(Structured diff data)
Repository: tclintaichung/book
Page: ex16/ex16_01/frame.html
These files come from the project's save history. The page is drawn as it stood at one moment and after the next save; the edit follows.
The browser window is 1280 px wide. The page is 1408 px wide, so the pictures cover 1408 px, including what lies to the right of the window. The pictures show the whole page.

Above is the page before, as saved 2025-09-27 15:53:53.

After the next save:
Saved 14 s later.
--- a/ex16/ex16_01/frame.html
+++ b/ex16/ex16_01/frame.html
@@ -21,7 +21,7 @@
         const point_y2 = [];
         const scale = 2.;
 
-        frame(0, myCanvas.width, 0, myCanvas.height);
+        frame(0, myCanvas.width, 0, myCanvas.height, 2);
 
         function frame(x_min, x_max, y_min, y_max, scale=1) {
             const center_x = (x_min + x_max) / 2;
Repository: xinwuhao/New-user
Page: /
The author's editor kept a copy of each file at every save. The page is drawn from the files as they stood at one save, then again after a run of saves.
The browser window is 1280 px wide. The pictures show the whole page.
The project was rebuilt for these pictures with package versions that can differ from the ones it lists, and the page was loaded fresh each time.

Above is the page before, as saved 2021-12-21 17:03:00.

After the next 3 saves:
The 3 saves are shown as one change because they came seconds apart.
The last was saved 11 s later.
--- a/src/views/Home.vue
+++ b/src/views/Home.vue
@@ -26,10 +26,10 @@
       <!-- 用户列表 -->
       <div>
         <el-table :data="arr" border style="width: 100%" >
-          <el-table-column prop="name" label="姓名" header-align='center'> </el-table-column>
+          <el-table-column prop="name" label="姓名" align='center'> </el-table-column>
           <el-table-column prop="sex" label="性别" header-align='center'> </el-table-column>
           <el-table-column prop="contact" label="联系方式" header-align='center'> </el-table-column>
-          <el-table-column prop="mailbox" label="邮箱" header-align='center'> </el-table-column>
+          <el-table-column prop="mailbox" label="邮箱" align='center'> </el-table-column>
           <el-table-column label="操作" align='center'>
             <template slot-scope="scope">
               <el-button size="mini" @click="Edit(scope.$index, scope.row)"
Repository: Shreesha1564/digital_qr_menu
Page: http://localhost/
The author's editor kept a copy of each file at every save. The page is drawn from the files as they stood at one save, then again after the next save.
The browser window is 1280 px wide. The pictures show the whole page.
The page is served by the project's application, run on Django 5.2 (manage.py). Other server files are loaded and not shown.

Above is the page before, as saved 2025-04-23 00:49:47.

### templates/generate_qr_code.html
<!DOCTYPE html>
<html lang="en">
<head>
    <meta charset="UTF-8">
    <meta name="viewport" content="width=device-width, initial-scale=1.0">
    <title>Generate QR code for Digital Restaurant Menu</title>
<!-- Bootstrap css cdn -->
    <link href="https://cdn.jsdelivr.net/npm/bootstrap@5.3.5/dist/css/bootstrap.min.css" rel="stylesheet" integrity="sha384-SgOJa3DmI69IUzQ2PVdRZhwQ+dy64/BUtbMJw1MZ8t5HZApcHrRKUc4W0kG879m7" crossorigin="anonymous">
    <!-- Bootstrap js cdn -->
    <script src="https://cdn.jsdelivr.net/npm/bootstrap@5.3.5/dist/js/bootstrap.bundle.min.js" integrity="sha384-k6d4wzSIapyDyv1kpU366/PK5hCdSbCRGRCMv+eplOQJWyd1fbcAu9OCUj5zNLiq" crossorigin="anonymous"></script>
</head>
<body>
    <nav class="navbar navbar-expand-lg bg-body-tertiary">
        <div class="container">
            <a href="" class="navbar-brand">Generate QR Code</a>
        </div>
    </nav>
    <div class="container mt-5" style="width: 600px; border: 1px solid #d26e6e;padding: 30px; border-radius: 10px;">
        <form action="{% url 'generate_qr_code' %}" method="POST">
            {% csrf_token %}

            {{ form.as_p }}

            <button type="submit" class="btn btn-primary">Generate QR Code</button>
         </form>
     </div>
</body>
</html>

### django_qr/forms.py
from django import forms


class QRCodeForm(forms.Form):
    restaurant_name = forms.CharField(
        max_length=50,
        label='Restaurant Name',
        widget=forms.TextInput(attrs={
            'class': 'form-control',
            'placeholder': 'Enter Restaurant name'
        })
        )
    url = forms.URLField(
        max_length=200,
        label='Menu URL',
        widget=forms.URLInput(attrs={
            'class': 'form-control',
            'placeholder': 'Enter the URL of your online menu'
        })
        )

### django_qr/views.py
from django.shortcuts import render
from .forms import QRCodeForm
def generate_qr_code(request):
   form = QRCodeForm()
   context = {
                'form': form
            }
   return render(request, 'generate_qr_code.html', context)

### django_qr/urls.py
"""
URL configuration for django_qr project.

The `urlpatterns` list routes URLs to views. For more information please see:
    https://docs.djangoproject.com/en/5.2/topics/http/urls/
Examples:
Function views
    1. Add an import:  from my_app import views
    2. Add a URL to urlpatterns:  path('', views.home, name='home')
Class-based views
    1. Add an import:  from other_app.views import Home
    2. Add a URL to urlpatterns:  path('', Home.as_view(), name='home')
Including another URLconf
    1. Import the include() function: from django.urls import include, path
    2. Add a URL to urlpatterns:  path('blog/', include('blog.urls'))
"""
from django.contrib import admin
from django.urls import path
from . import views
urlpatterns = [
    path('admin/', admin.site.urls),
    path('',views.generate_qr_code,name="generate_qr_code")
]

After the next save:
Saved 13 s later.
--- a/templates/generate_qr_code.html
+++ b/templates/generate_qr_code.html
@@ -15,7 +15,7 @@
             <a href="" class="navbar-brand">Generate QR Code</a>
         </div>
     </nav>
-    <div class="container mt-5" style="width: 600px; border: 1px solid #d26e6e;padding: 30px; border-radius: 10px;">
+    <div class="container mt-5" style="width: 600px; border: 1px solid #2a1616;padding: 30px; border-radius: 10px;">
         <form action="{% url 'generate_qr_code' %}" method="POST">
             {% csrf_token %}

- **Exercise instructions**: The entries are to be retyped in full, with no alteration.

- **Answer space**:
Repository: tclintaichung/book
Page: ex16/ex16_01/frame.html
These files come from the project's save history. The page is drawn as it stood at one moment and after the next save; the edit follows.
The browser window is 1280 px wide. The page is 1408 px wide, so the pictures cover 1408 px, including what lies to the right of the window. The pictures show the whole page.

Above is the page before, as saved 2025-09-27 15:53:53.

After the next save:
Saved 14 s later.
--- a/ex16/ex16_01/frame.html
+++ b/ex16/ex16_01/frame.html
@@ -21,7 +21,7 @@
         const point_y2 = [];
         const scale = 2.;
 
-        frame(0, myCanvas.width, 0, myCanvas.height);
+        frame(0, myCanvas.width, 0, myCanvas.height, 2);
 
         function frame(x_min, x_max, y_min, y_max, scale=1) {
             const center_x = (x_min + x_max) / 2;
Repository: xinwuhao/New-user
Page: /
The author's editor kept a copy of each file at every save. The page is drawn from the files as they stood at one save, then again after a run of saves.
The browser window is 1280 px wide. The pictures show the whole page.
The project was rebuilt for these pictures with package versions that can differ from the ones it lists, and the page was loaded fresh each time.

Above is the page before, as saved 2021-12-21 17:03:00.

After the next 3 saves:
The 3 saves are shown as one change because they came seconds apart.
The last was saved 11 s later.
--- a/src/views/Home.vue
+++ b/src/views/Home.vue
@@ -26,10 +26,10 @@
       <!-- 用户列表 -->
       <div>
         <el-table :data="arr" border style="width: 100%" >
-          <el-table-column prop="name" label="姓名" header-align='center'> </el-table-column>
+          <el-table-column prop="name" label="姓名" align='center'> </el-table-column>
           <el-table-column prop="sex" label="性别" header-align='center'> </el-table-column>
           <el-table-column prop="contact" label="联系方式" header-align='center'> </el-table-column>
-          <el-table-column prop="mailbox" label="邮箱" header-align='center'> </el-table-column>
+          <el-table-column prop="mailbox" label="邮箱" align='center'> </el-table-column>
           <el-table-column label="操作" align='center'>
             <template slot-scope="scope">
               <el-button size="mini" @click="Edit(scope.$index, scope.row)"
Repository: Shreesha1564/digital_qr_menu
Page: http://localhost/
The author's editor kept a copy of each file at every save. The page is drawn from the files as they stood at one save, then again after the next save.
The browser window is 1280 px wide. The pictures show the whole page.
The page is served by the project's application, run on Django 5.2 (manage.py). Other server files are loaded and not shown.

Above is the page before, as saved 2025-04-23 00:49:47.

### templates/generate_qr_code.html
<!DOCTYPE html>
<html lang="en">
<head>
    <meta charset="UTF-8">
    <meta name="viewport" content="width=device-width, initial-scale=1.0">
    <title>Generate QR code for Digital Restaurant Menu</title>
<!-- Bootstrap css cdn -->
    <link href="https://cdn.jsdelivr.net/npm/bootstrap@5.3.5/dist/css/bootstrap.min.css" rel="stylesheet" integrity="sha384-SgOJa3DmI69IUzQ2PVdRZhwQ+dy64/BUtbMJw1MZ8t5HZApcHrRKUc4W0kG879m7" crossorigin="anonymous">
    <!-- Bootstrap js cdn -->
    <script src="https://cdn.jsdelivr.net/npm/bootstrap@5.3.5/dist/js/bootstrap.bundle.min.js" integrity="sha384-k6d4wzSIapyDyv1kpU366/PK5hCdSbCRGRCMv+eplOQJWyd1fbcAu9OCUj5zNLiq" crossorigin="anonymous"></script>
</head>
<body>
    <nav class="navbar navbar-expand-lg bg-body-tertiary">
        <div class="container">
            <a href="" class="navbar-brand">Generate QR Code</a>
        </div>
    </nav>
    <div class="container mt-5" style="width: 600px; border: 1px solid #d26e6e;padding: 30px; border-radius: 10px;">
        <form action="{% url 'generate_qr_code' %}" method="POST">
            {% csrf_token %}

            {{ form.as_p }}

            <button type="submit" class="btn btn-primary">Generate QR Code</button>
         </form>
     </div>
</body>
</html>

### django_qr/forms.py
from django import forms


class QRCodeForm(forms.Form):
    restaurant_name = forms.CharField(
        max_length=50,
        label='Restaurant Name',
        widget=forms.TextInput(attrs={
            'class': 'form-control',
            'placeholder': 'Enter Restaurant name'
        })
        )
    url = forms.URLField(
        max_length=200,
        label='Menu URL',
        widget=forms.URLInput(attrs={
            'class': 'form-control',
            'placeholder': 'Enter the URL of your online menu'
        })
        )

### django_qr/views.py
from django.shortcuts import render
from .forms import QRCodeForm
def generate_qr_code(request):
   form = QRCodeForm()
   context = {
                'form': form
            }
   return render(request, 'generate_qr_code.html', context)

### django_qr/urls.py
"""
URL configuration for django_qr project.

The `urlpatterns` list routes URLs to views. For more information please see:
    https://docs.djangoproject.com/en/5.2/topics/http/urls/
Examples:
Function views
    1. Add an import:  from my_app import views
    2. Add a URL to urlpatterns:  path('', views.home, name='home')
Class-based views
    1. Add an import:  from other_app.views import Home
    2. Add a URL to urlpatterns:  path('', Home.as_view(), name='home')
Including another URLconf
    1. Import the include() function: from django.urls import include, path
    2. Add a URL to urlpatterns:  path('blog/', include('blog.urls'))
"""
from django.contrib import admin
from django.urls import path
from . import views
urlpatterns = [
    path('admin/', admin.site.urls),
    path('',views.generate_qr_code,name="generate_qr_code")
]

After the next save:
Saved 13 s later.
--- a/templates/generate_qr_code.html
+++ b/templates/generate_qr_code.html
@@ -15,7 +15,7 @@
             <a href="" class="navbar-brand">Generate QR Code</a>
         </div>
     </nav>
-    <div class="container mt-5" style="width: 600px; border: 1px solid #d26e6e;padding: 30px; border-radius: 10px;">
+    <div class="container mt-5" style="width: 600px; border: 1px solid #2a1616;padding: 30px; border-radius: 10px;">
         <form action="{% url 'generate_qr_code' %}" method="POST">
             {% csrf_token %}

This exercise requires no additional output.